News Links on Mobility and Transportation Policy

The American Dream Coalition newsletter has carved out a few useful recent newslinks for those following transportation policy issues:

Federal dollars for federal roads — Robert Poole, Washington Times
Highway policy: confliction and confusion — Fleet Owner

New Scorecard Reinforces Density-Traffic Congestion Nexus — Wendell Cox, New Geography

Bonus: Sydney: Choking in its Own Density

LaHood Faces Off With GOP Senator Over High-Speed Rail, Livability — D.C. Streetsblog

Improving Virginia’s Transportation System — Ron Utt, Tertium Quids

Porsche unveils ‘green’ supercar for petrol-heads — The Local, Germany

Are Today’s Cars Too Smart for Their Own Good? — AOL News

It’s the Traffic, Stupid — New York Times

City of Jacksonville to consider mobility fees — Daily Record, Florida

Austin reached 4th highest traffic congestion without high population density — C.O.S.T., Texas

Bellevue drops Mercer Slough light-rail route — Seattle Times

Thousands a month spent on security for light rail cars —, Virginia

Pandemonium at MTA Hearing in Brooklyn, 4 Arrests — Gothamist, New York

FTA delivers scathing report on safety of D.C. Metro — Washington Post

Latest attempt to reform San Francisco’s Muni — San Francisco Chronicle

Man Rescued Along Light Rail Tracks — KPHO-5, Arizona

Pedestrian killed by VTA light rail vehicle — ABC-7, San Jose, California

Summary of MAX Rail Fatalities —

Samuel R. Staley, Ph.D. is a senior research fellow at Reason Foundation and managing director of the DeVoe L. Moore Center at Florida State University in Tallahassee where he teaches graduate and undergraduate courses in urban planning, regulation, and urban economics. Prior to joining Florida State, Staley was director of urban growth and land-use policy for Reason Foundation where he helped establish its urban policy program in 1997.

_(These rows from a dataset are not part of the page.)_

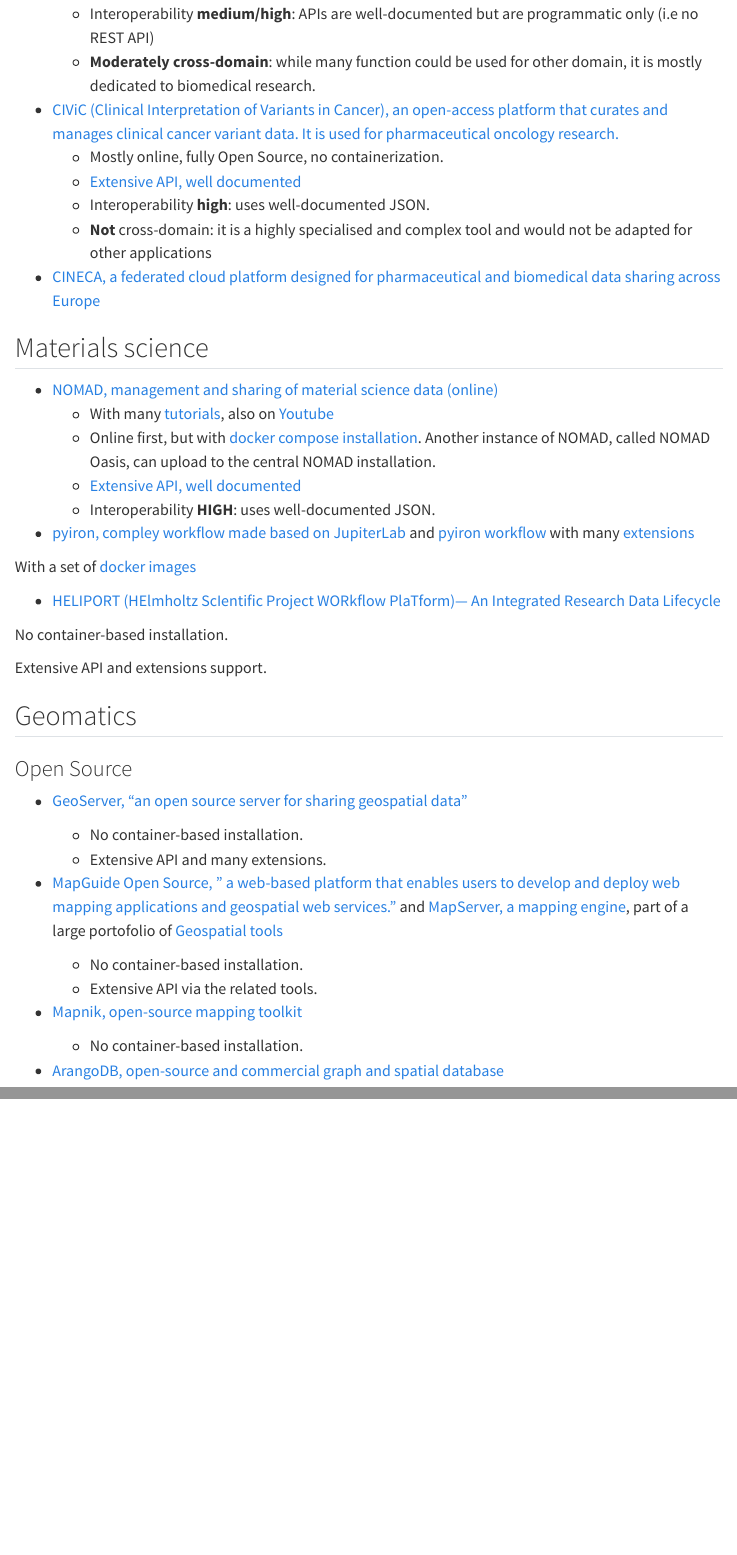
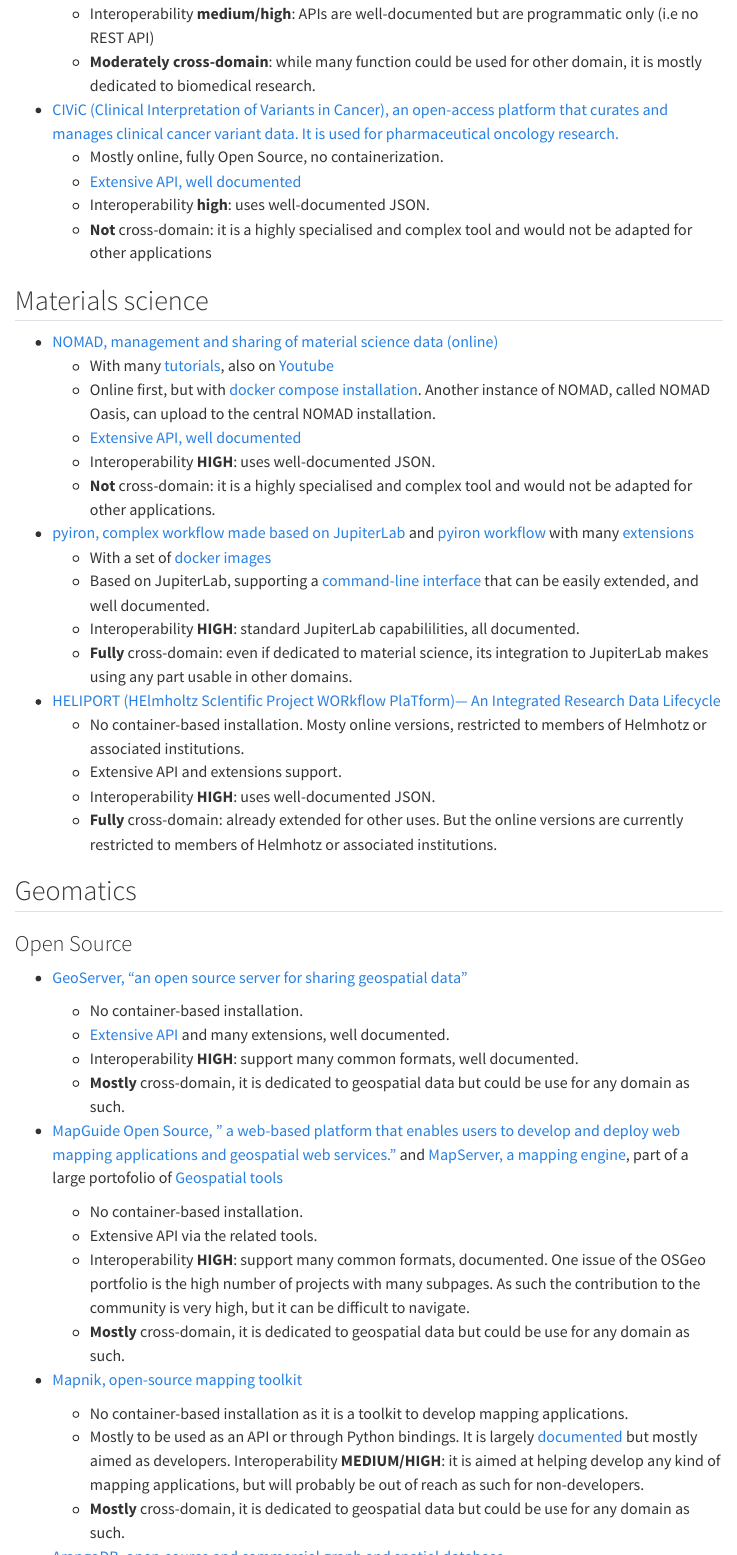
Before and after one commit to deKCD/FAIR-DMP-Registry, a Quarto document (pages/DataManagement_MajorPlatforms.qmd): the page in a window 1100 px wide, from 3540 px down, and a second part further down, joined at a grey line. Rendered offline with R 4.5, knitr and Pandoc in place of Quarto, with nearby package versions; menus at the side of the page are left out.

Commit message:
Added detailed information. Removed CINECA as it does not seem to offer a major or medium platform.

```diff
--- a/pages/DataManagement_MajorPlatforms.qmd
+++ b/pages/DataManagement_MajorPlatforms.qmd
@@ -133,8 +133,6 @@
     + Interoperability **high**: uses well-documented JSON.
     + **Not** cross-domain: it is a highly specialised and complex tool and would not be adapted for other applications
 
-* [CINECA, a federated cloud platform designed for pharmaceutical and biomedical data sharing across Europe](https://www.cineca-project.eu)
-
 ## Materials science
 
 * [NOMAD, management and sharing of material science data (online)](https://nomad-lab.eu/nomad-lab/)
@@ -142,17 +140,20 @@
     + Online first, but with [docker compose installation](https://nomad-lab.eu/prod/v1/docs/howto/oasis/install.html). Another instance of NOMAD, called NOMAD Oasis, can upload to the central NOMAD installation.
     + [Extensive API, well documented](https://nomad-lab.eu/prod/v1/docs/howto/programmatic/api.html)
     + Interoperability **HIGH**: uses well-documented JSON.
+    + **Not** cross-domain: it is a highly specialised and complex tool and would not be adapted for other applications.
 
 
-* [pyiron, compley workflow made based on JupiterLab](https://pyiron.org/) and [pyiron workflow](https://github.com/pyiron/pyiron_workflow) with many [extensions](https://github.com/pyiron)
-
-With a set of [docker images](https://github.com/pyiron/docker-stacks)
+* [pyiron, complex workflow made based on JupiterLab](https://pyiron.org/) and [pyiron workflow](https://github.com/pyiron/pyiron_workflow) with many [extensions](https://github.com/pyiron)
+    + With a set of [docker images](https://github.com/pyiron/docker-stacks)
+    + Based on JupiterLab, supporting a [command-line interface](https://pyiron.readthedocs.io/en/latest/source/commandline.html) that can be easily extended, and well documented.
+    + Interoperability **HIGH**: standard JupiterLab capabililities, all documented.
+    + **Fully** cross-domain: even if dedicated to material science, its integration to JupiterLab makes using any part usable in other domains.
 
 * [HELIPORT (HElmholtz ScIentific Project WORkflow PlaTform)— An Integrated Research Data Lifecycle](https://heliport.hzdr.de/)
-
-No container-based installation.
-
-Extensive API and extensions support.
+    + No container-based installation. Mosty online versions, restricted to members of Helmhotz or associated institutions.
+    + Extensive API and extensions support.
+    + Interoperability **HIGH**: uses well-documented JSON.
+    + **Fully** cross-domain: already extended for other uses. But the online versions are currently restricted to members of Helmhotz or associated institutions.
 
 ## Geomatics
 
@@ -160,14 +161,21 @@
 
 * [GeoServer, "an open source server for sharing geospatial data"](https://geoserver.org/)
     + No container-based installation.
-    + Extensive API and many extensions.
+    + [Extensive API](https://docs.geoserver.org/latest/en/user/) and many extensions, well documented.
+    + Interoperability **HIGH**: support many common formats, well documented.
+    + **Mostly** cross-domain, it is dedicated to geospatial data but could be use for any domain as such.
 
 * [MapGuide Open Source, " a web-based platform that enables users to develop and deploy web mapping applications and geospatial web services."](https://www.osgeo.org/projects/mapguide-open-source/) and [MapServer, a mapping engine](https://mapserver.org/), part of a large portofolio of [Geospatial tools](https://www.osgeo.org/)
     + No container-based installation.
     + Extensive API via the related tools.
+    + Interoperability **HIGH**: support many common formats, documented. One issue of the OSGeo portfolio is the high number of projects with many subpages. As such the contribution to the community is very high, but it can be difficult to navigate.
+    + **Mostly** cross-domain, it is dedicated to geospatial data but could be use for any domain as such.
 
 * [Mapnik, open-source mapping toolkit](https://mapnik.org/)
-    + No container-based installation.
+    + No container-based installation as it is a toolkit to develop mapping applications.
+    + Mostly to be used as an API or through Python bindings. It is largely [documented](https://github.com/mapnik/mapnik/wiki/LearningMapnik) but mostly aimed as developers.
+    Interoperability **MEDIUM/HIGH**: it is aimed at helping develop any kind of mapping applications, but will probably be out of reach as such for non-developers.
+    + **Mostly** cross-domain, it is dedicated to geospatial data but could be use for any domain as such.
 
 * [ArangoDB, open-source and commercial graph and spatial database](https://arangodb.com/)
     + [Docker and Kubernetes installations](https://arangodb.com/download-major/)
```
Also changed, not shown: pages/DataManagement_MajorPlatforms.qmd (23 more changed lines).
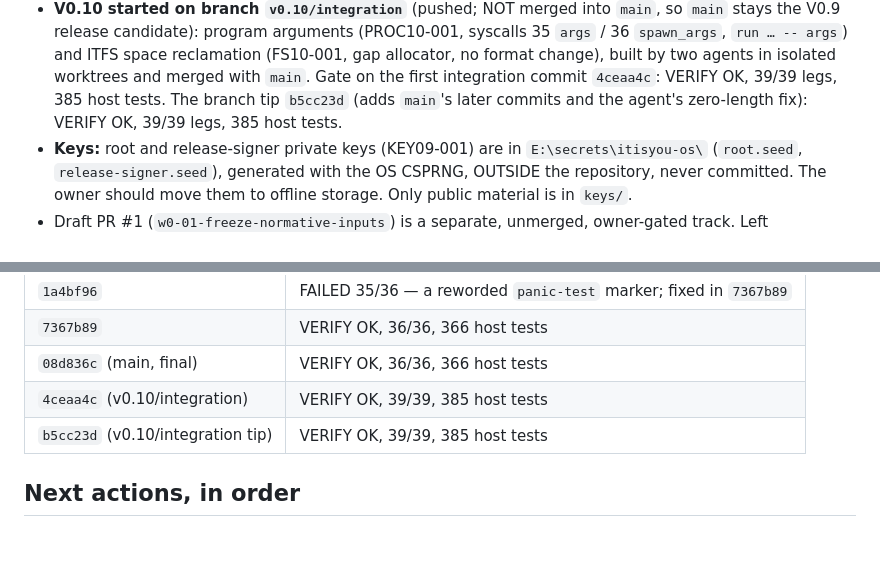
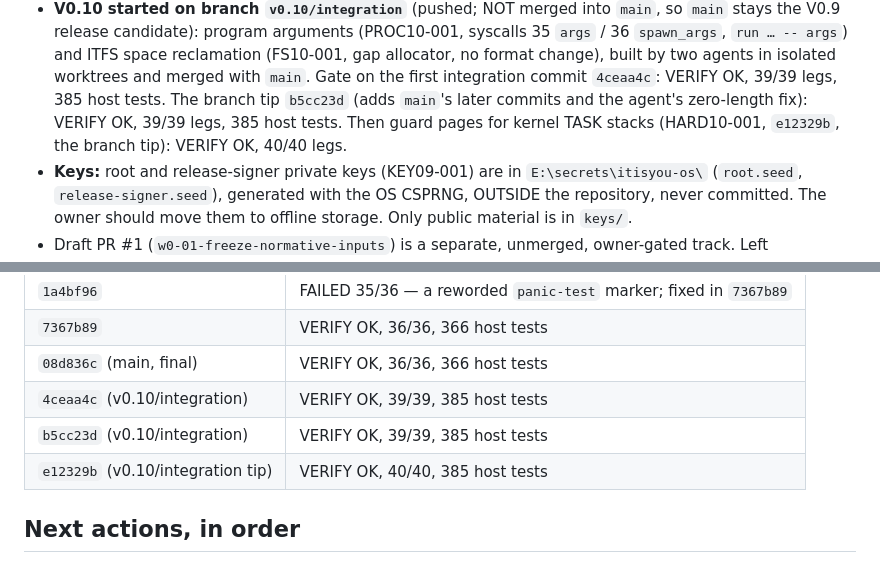
Before and after one commit to leelaravind/itisyou-os, a Markdown page: docs/SESSION_CHECKPOINT.md, 2 parts joined by grey strips. Drawn GitHub-style.

Commit message:
docs: checkpoint — v0.10/integration at 4de797e (task stack guards, 40/40)

```diff
--- a/docs/SESSION_CHECKPOINT.md
+++ b/docs/SESSION_CHECKPOINT.md
@@ -50,7 +50,8 @@ https://github.com/leelaravind/itisyou-os (private)
   two agents in isolated worktrees and merged with `main`. Gate on the first
   integration commit `4ceaa4c`: VERIFY OK, 39/39 legs, 385 host tests. The
   branch tip `b5cc23d` (adds `main`'s later commits and the agent's zero-length
-  fix): VERIFY OK, 39/39 legs, 385 host tests.
+  fix): VERIFY OK, 39/39 legs, 385 host tests. Then guard pages for kernel
+  TASK stacks (HARD10-001, `e12329b`, the branch tip): VERIFY OK, 40/40 legs.
 - **Keys:** root and release-signer private keys (KEY09-001) are in
   `E:\secrets\itisyou-os\` (`root.seed`, `release-signer.seed`), generated
   with the OS CSPRNG, OUTSIDE the repository, never committed. The owner
@@ -70,7 +71,8 @@ https://github.com/leelaravind/itisyou-os (private)
 | `7367b89` | VERIFY OK, 36/36, 366 host tests |
 | `08d836c` (main, final) | VERIFY OK, 36/36, 366 host tests |
 | `4ceaa4c` (v0.10/integration) | VERIFY OK, 39/39, 385 host tests |
-| `b5cc23d` (v0.10/integration tip) | VERIFY OK, 39/39, 385 host tests |
+| `b5cc23d` (v0.10/integration) | VERIFY OK, 39/39, 385 host tests |
+| `e12329b` (v0.10/integration tip) | VERIFY OK, 40/40, 385 host tests |
 
 ## Next actions, in order
 
```
Also changed, not shown: other parts of docs/SESSION_CHECKPOINT.md (+1 -1 lines).
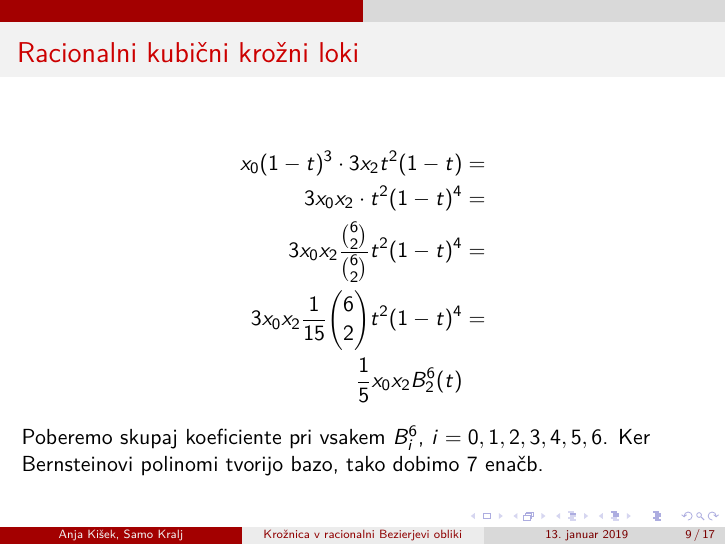
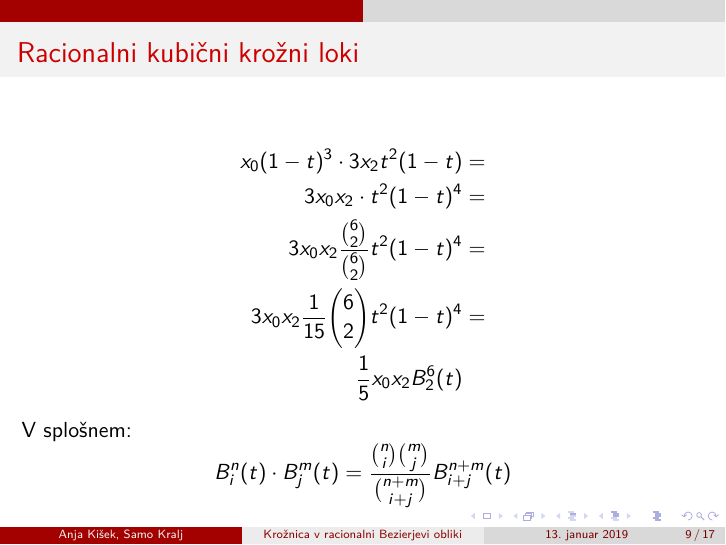
Before and after one commit to KraljSamo/RPGO, LaTeX slides (predstavitev.tex): page 9 of 17. Compiled offline with pdfLaTeX.

Commit message:
popravek

```diff
--- a/predstavitev.tex
+++ b/predstavitev.tex
@@ -153,7 +153,10 @@ x_{0}(1-t)^3 \cdot 3x_{2}t^2(1-t) &= \\
 3x_{0}x_{2} \frac{1}{15} \binom{6}{2} t^2 (1-t)^4 &= \\
 \frac{1}{5} x_{0}x_{2} B_{2}^6(t)
 \end{align*}
-Poberemo skupaj koeficiente pri vsakem $B_{i}^6$, $i=0,1,2,3,4,5,6$. Ker Bernsteinovi polinomi tvorijo bazo, tako dobimo 7 enačb.
+V splošnem:
+$$
+B_{i}^{n}(t) \cdot B_{j}^{m}(t) = \frac{\binom{n}{i} \binom{m}{j}}{\binom{n+m}{i+j}}B_{i+j}^{n+m}(t)
+$$
 \end{frame}
 
 \begin{frame}{Racionalni kubični krožni loki}
```
Also changed, not shown: predstavitev.pdf.
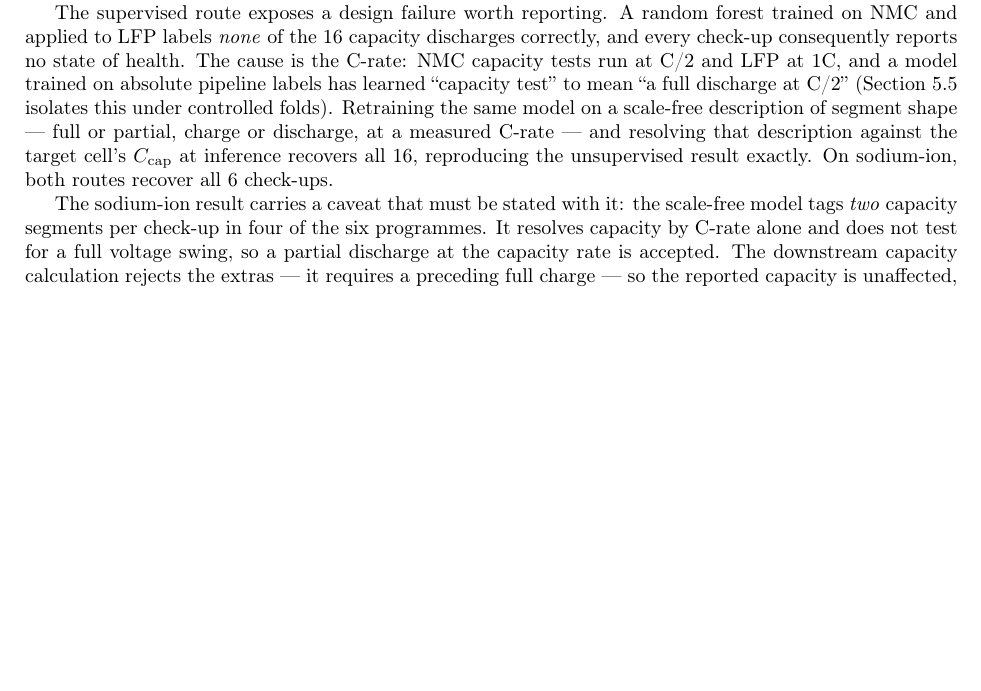
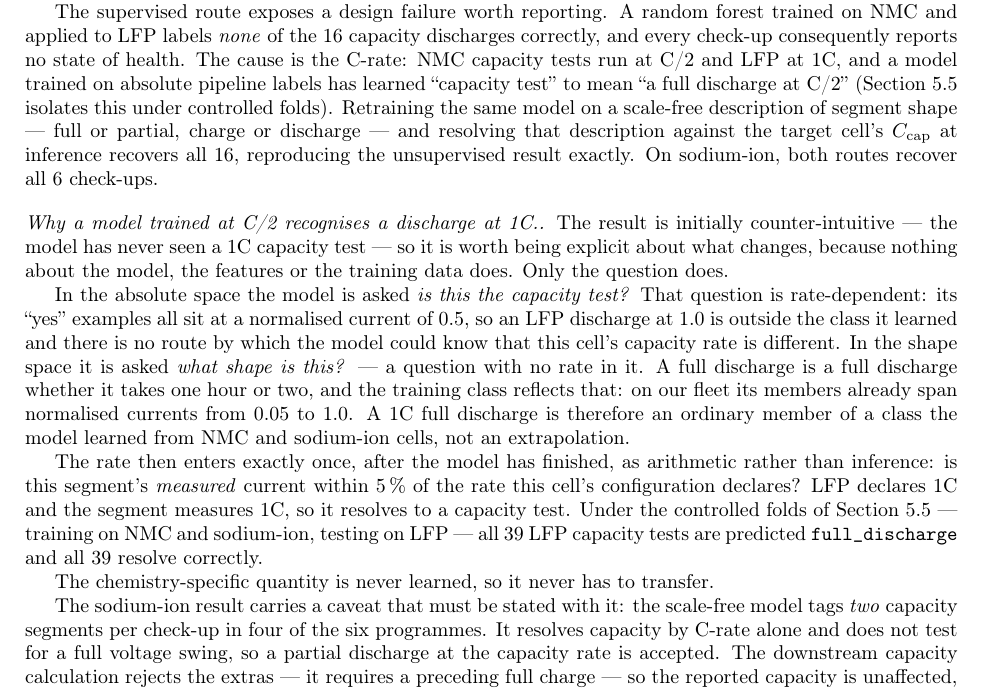
Before and after one commit to cyancoconut/Time-series-Research-for-Aging-Characterization-Analysis, a LaTeX paper (paper/main.tex): part of page 6 of 11 before the commit and part of page 6 of 12 after it, cut so that both start at the same text, the shorter picture padded with empty space. Compiled offline with pdfLaTeX.

Commit message:
docs(paper): explain why a C/2-trained model recognises LFP's 1C capacity test
Section 5.2 asserted that retraining on a scale-free shape description and
resolving against the target cell's cap_rate "recovers all 16", without saying
how a model that has never seen a 1C capacity test can find one. That is the
paper's central mechanism and it was compressed into a single clause.

Adds the explanation, verified rather than argued. Nothing about the model,
features or training data changes between the two label spaces - only the
question asked:

- absolute space: "is this the capacity test?" is rate-dependent. Its positive
  examples all sit at normalised current 0.5, so an LFP discharge at 1.0 is
  outside the learned class and nothing tells the model this cell's rate
  differs.
- shape space: "what shape is this?" has no rate in it. The training
  full_discharge class already spans normalised currents 0.05 to 1.0 on our own
  fleet, so a 1C full discharge is an ordinary member of a class learned from
  NMC and sodium-ion cells, not an extrapolation.

The rate then enters once, after inference, as arithmetic: is the measured
current within 5% of the rate this cell's config declares. Verified under the
5.5 folds - training on NMC and sodium-ion, testing on LFP - all 39 LFP
capacity tests are predicted full_discharge and all 39 resolve to CAP.

Also drops "at a measured C-rate" from the description of the shape space,
which wrongly implied the rate was part of the class name.

Builds clean at 12 pages.

```diff
--- a/paper/main.tex
+++ b/paper/main.tex
@@ -474,10 +474,36 @@ learned ``capacity test'' to mean ``a full discharge at C/2''
 (Section~\ref{sec:res-ablation} isolates this under controlled folds).
 Retraining the
 same model on a scale-free description of segment shape --- full or partial,
-charge or discharge, at a measured C-rate --- and resolving that description
-against the target cell's $C_{\mathrm{cap}}$ at inference recovers all \num{16},
-reproducing the unsupervised result exactly. On sodium-ion, both routes recover
-all \num{6} check-ups.
+charge or discharge --- and resolving that description against the target cell's
+$C_{\mathrm{cap}}$ at inference recovers all \num{16}, reproducing the
+unsupervised result exactly. On sodium-ion, both routes recover all \num{6}
+check-ups.
+
+\paragraph{Why a model trained at C/2 recognises a discharge at 1C.} The
+result is initially counter-intuitive --- the model has never seen a 1C capacity
+test --- so it is worth being explicit about what changes, because nothing about
+the model, the features or the training data does. Only the question does.
+
+In the absolute space the model is asked \emph{is this the capacity test?} That
+question is rate-dependent: its ``yes'' examples all sit at a normalised current
+of \num{0.5}, so an LFP discharge at \num{1.0} is outside the class it learned
+and there is no route by which the model could know that this cell's capacity
+rate is different. In the shape space it is asked \emph{what shape is this?} ---
+a question with no rate in it. A full discharge is a full discharge whether it
+takes one hour or two, and the training class reflects that: on our fleet its
+members already span normalised currents from \num{0.05} to \num{1.0}. A 1C full
+discharge is therefore an ordinary member of a class the model learned from NMC
+and sodium-ion cells, not an extrapolation.
+
+The rate then enters exactly once, after the model has finished, as arithmetic
+rather than inference: is this segment's \emph{measured} current within
+\SI{5}{\percent} of the rate this cell's configuration declares? LFP declares
+1C and the segment measures 1C, so it resolves to a capacity test. Under the
+controlled folds of Section~\ref{sec:res-ablation} --- training on NMC and
+sodium-ion, testing on LFP --- all \num{39} LFP capacity tests are predicted
+\texttt{full\_discharge} and all \num{39} resolve correctly.
+
+The chemistry-specific quantity is never learned, so it never has to transfer.
 
 The sodium-ion result carries a caveat that must be stated with it: the
 scale-free model tags \emph{two} capacity segments per check-up in four of the
```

Staley is the author of several books, most recently co-authoring Mobility First: A New Vision for Transportation in a Globally Competitive 21st Century (Rowman & Littlefield, 2008). Texas Gov. Rick Perry aid Staley and Moore "get it right" and world bank urban planner Alain Bartaud called it "a must read for urban managers of large cities in the United States and around the world."

He is also co-author, with Ted Balaker, of The Road More Traveled: Why The Congestion Crisis Matters More Than You Think, and What We Can Do About It (Rowman and Littlefield, September, 2006). Author Joel Kotkin said, "The Road More Traveled should be required reading not only for planners and their students, but anyone who loves cities and wants them to thrive as real places, not merely as museums, in the 21st Century." Former U.S. Secretary of Transportation Mary Peters said, "Balaker and Staley clearly debunk the myth that there is nothing we can do about congestion."

Staley's previous book, Smarter Growth: Market-based Strategies for Land-use Planning in the 21st Century (Greenwood Press, 2001), was called the "most thorough challenge yet to regional land-use plans" by Planning magazine.

In addition to these books, he is the author of Drug Policy and the Decline of American Cities (Transaction Publishers, 1992) and Planning Rules and Urban Economic Performance: The Case of Hong Kong (Chinese University Press, 1994).

His more than 100 professional articles, studies, and reports have appeared in publications such as The Wall Street Journal, The New York Times, Washington Post, Los Angeles Times, Investor's Business Daily, Journal of the American Planning Association, Planning magazine, Reason magazine, National Review and many others.

Staley's approach to urban development, transportation and public policy blends more than 20 years of experience as an economic development consultant, academic researcher, urban policy analyst, and community leader.

Staley is a former chair for his local planning board in his hometown of Bellbrook, Ohio. He is also a former member of its Board of Zoning Appeals and Property Review Commission, vice chair of his local park district's open space master plan committee, and chair of its Charter Review Commission.

Staley received his B.A. in Economics and Public Policy from Colby College, M.S. in Social and Applied Economics from Wright State University, and Ph.D. in Public Administration, with concentrations in urban planning and public finance from Ohio State University.